Thomas Cranmer loved the Church of England and worked hard to keep her prayers (and prayer book) pleasing to God. Here’s how Tim Keller describes the impact of Cranmer (with a little background):
Years ago when I wanted to become more skillful in public prayer, I was fortunate to come across the collects of Thomas Cranmer, the writer of the original Episcopal Book of Common Prayer. The “collects” (the stress is on the first syllable) that Cranmer wrote were brief but extremely ‘packed’ little prayers that tied together the doctrine of the day to a particular way of living. They were prayed by the minister on behalf of the people, or prayed in unison by the whole congregation.
As I have read them over the years they have brought me two great benefits. First, they have given me a basic structure by which I can compose good public prayers, either ahead of time, or spontaneously. Cranmer’s collects consist of 5 parts:
1. The address – a name of God
2. The doctrine – a truth about God’s nature that is the basis for the prayer
3. The petition – what is being asked for
4. The aspiration – what good result will come if the request is granted
5. In Jesus’ name – this remembers the mediatorial role of Jesus
So, what do we make of this?
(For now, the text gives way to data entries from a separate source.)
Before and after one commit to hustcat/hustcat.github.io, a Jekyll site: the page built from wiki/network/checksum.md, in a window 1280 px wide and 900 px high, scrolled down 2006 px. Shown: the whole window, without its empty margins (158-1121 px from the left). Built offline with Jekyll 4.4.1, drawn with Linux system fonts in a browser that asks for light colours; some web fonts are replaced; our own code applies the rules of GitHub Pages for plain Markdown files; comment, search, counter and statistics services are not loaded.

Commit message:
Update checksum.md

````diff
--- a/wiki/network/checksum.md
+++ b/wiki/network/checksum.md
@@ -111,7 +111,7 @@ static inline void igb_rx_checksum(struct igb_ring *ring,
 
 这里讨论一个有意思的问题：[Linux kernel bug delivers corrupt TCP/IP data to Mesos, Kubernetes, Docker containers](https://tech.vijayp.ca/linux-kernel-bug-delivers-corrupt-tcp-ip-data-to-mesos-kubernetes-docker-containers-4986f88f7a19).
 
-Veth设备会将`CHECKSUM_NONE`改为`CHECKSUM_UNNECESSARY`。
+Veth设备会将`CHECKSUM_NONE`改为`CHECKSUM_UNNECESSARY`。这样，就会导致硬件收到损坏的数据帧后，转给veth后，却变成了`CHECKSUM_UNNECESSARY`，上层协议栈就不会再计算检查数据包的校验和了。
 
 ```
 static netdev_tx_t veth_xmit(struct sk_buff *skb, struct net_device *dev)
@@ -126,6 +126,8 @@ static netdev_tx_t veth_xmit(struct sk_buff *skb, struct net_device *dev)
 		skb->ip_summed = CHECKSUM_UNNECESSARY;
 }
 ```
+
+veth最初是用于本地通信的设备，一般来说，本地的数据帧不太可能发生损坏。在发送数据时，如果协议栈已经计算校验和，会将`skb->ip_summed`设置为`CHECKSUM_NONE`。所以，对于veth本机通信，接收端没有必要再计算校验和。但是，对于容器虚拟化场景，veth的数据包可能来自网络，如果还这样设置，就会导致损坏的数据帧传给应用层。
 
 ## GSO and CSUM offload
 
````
Well, it’s encouraging because of the collects related to Christmas Day (and this year, we have a Christmas Day on a Sunday) and you can read these collects, with history, and a meditation here.
The First Collect
God, which makes us glad with the yearly remembrance of the birth of thy only Son Jesus Christ; grant that as we joyfully receive him for our redeemer, so we may with sure confidence behold him, when he shall come to be our judge, who liveth and reigneth, &c.
The Second Collect
Almighty God, which has given us thy only begotten son to take our nature upon him, and this day to be born of a pure Virgin; grant that we being regenerate, and made thy children by adoption and grace, may daily be renewed by thy Holy Spirit, through the same our Lord Jesus Christ who liveth and reigneth with thee and the Holy Ghost now and ever. Amen.
I like Paul Zahl’s summary: “The two Collects for Christmas are so arranged as to give priority in time to the for-ness of Christ. The prayer for the First Communion of Christmas stresses the Atonement. But Christ’s with-ness is also celebrated, in the prayer for the Second Communion of the Day, which stresses the Incarnation.”
So, Cranmer and Christmas helps us see these amazing theological themes wed: that Jesus became like us to do something for us, specifically save us from our sin. I hope you’re building up to have a Merry Christmas.